We had other encounters with agents—some planned—some not. But none was like the handsome, competent, sneaky, wizened-spies from novels or movies. Most were like help that comes at minimum wage and are found at fast-food places. But, obversely, we were not sophisticated enough to spot the competent ones. Our capabilities in this arena were about on par with the hamburger servers.
We had power struggles even in the airplane between the Greek Air Force and Greek Navy. The Air Force did the driving up front. The Navy (non-aviators) were the mission specialist in the back of the plane doing the anti-submarine thing. Both felt they should be in charge. Both sabotaged our efforts. Neither wanted the program to succeed.
For example, new tires for our aircraft mysteriously disappeared in the Greek military supply system. One morning, since I was most fluent in Greek (already demonstrated), Jim Napier sent me to a Greek Air Force supply warehouse to track down our errant tires. The US Air Force had flown several shipments in to Greece and each shipment mysteriously disappeared. By agreement the USAF had to give them over to the Greek Air Force for distribution to us. We couldn’t just simply take our carry-all up to meet the USAF C-141 and drive away with the tires.
There was only a single Greek Air Force sergeant in the supply building when I arrived. He knew no English. I started yelling about tires, in English. I saw some tires in a back room through a partly open door. So I hustled around the counter, pushing open the door and bursting in. He followed, confused, bewildered. The room was filled with “goat” sized airplane tires all fresh from the US. All the shipments that had disappeared were there. A little more yelling by me, still in English (I wasn’t about to try the watermelon word again—it has sort of a disgusting sound), was accompanied with appropriate gesturing. The tires arrived shortly at the hangar.

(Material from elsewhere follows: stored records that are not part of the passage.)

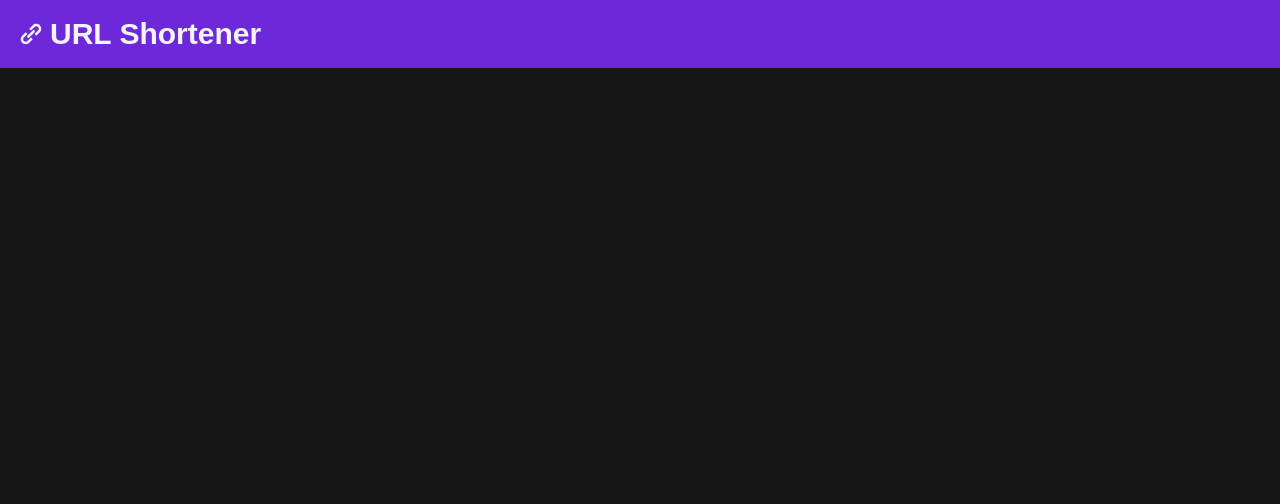
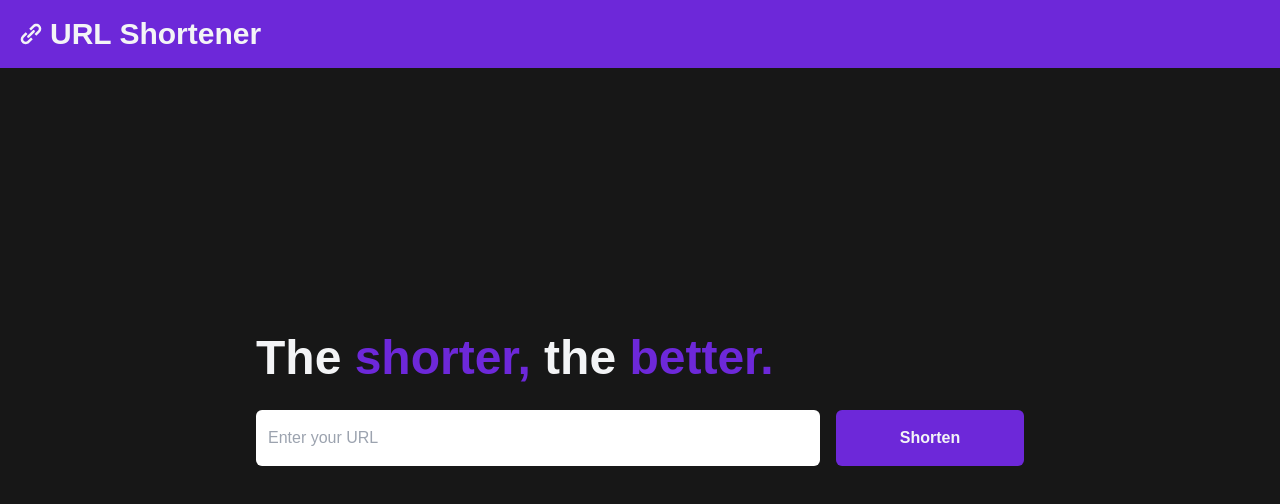
Before and after one commit to handikaharianto/url-shortener, a React (Create React App) app in the folder client/: page / in a window 1280 px wide. Shown: the top 504 px of the page. Built offline with nearby package versions, Linux system fonts and the light colour scheme.

Commit message:
Complete Form component

```diff
--- a/client/src/App.css
+++ b/client/src/App.css
@@ -7,3 +7,9 @@
 body {
   font-family: "Montserrat", sans-serif;
 }
+
+@media (min-width: 768px) {
+  .form-url {
+    grid-template-columns: 1.5fr 0.5fr;
+  }
+}
--- /dev/null
+++ b/client/src/api/api.js
@@ -0,0 +1,15 @@
+import axios from "axios";
+
+const postOriginalUrl = async (url) => {
+  try {
+    const { data } = await axios.post("/url", {
+      url,
+    });
+
+    return data;
+  } catch (error) {
+    return error.response.data;
+  }
+};
+
+export { postOriginalUrl };
--- /dev/null
+++ b/client/src/components/Form.jsx
@@ -0,0 +1,22 @@
+function Form({ url, handleSubmit, handleChange }) {
+  return (
+    <form className="form-url grid gap-4" onSubmit={handleSubmit}>
+      <input
+        type="text"
+        name="url"
+        placeholder="Enter your URL"
+        className="px-3 py-4 text-black rounded-md"
+        value={url}
+        onChange={handleChange}
+      />
+      <button
+        type="submit"
+        className="bg-violet-700 text-black-700 font-semibold py-4 px-10 rounded-md"
+      >
+        Shorten
+      </button>
+    </form>
+  );
+}
+
+export default Form;
--- a/client/src/pages/Home.jsx
+++ b/client/src/pages/Home.jsx
@@ -1,8 +1,53 @@
+import { useState } from "react";
+
+import { postOriginalUrl } from "../api/api";
+import Section from "../shared/Section";
+import Form from "../components/Form";
+
 function Home() {
+  const [url, setUrl] = useState("");
+  const [shortenedUrl, setShortenedUrl] = useState("");
+  const [isError, setIsError] = useState(false);
+  const [isLoading, setIsLoading] = useState(false);
+  const [errorMessage, setErrorMessage] = useState("");
+
+  const handleSubmit = async (e) => {
+    e.preventDefault();
+
+    setIsLoading(true);
+    // POST request
+    const { shortUrl, msg } = await postOriginalUrl(url);
+
+    if (!shortUrl) {
+      setIsError(true);
+      setErrorMessage(msg);
+      setIsLoading(false);
+      return;
+    }
+
+    setShortenedUrl(shortUrl);
+    setIsLoading(false);
+  };
+
+  const handleChange = (e) => {
+    setUrl(e.target.value);
+  };
+
+  if (isLoading) return <h1>loading...</h1>;
+
   return (
-    <section>
-      <h1>Home page</h1>
-    </section>
+    <Section>
+      <div className="max-w-screen-md w-11/12">
+        <h2 className="mb-7 text-4xl md:text-5xl font-bold">
+          The <span className="text-violet-700 font-extrabold">shorter, </span>
+          the
+          <span className="text-violet-700 font-extrabold"> better.</span>
+        </h2>
+        <Form handleSubmit={handleSubmit} handleChange={handleChange} />
+        {/* //TODO: add copy to clipboard here */}
+        {!isError ? <h4>{errorMessage}</h4> : <h4>{shortenedUrl}</h4>}
+      </div>
+    </Section>
   );
 }
 
```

In some ways we succeeded that summer. We never learned though if Soviet subs were thwarted. But the Greek Air Force pilots did become good “multi-engine” drivers. Fifteen years later on other trips to Greece, I saw the SHU-16Bs still flying. The Colonels were overthrown. Tourist returned. And somewhere in secret files stretching from Greece through Turkey to Russia there are probably hundreds of photos of the six US Coast Guard Pilots who taught the Greeks to be modern “goat herders.”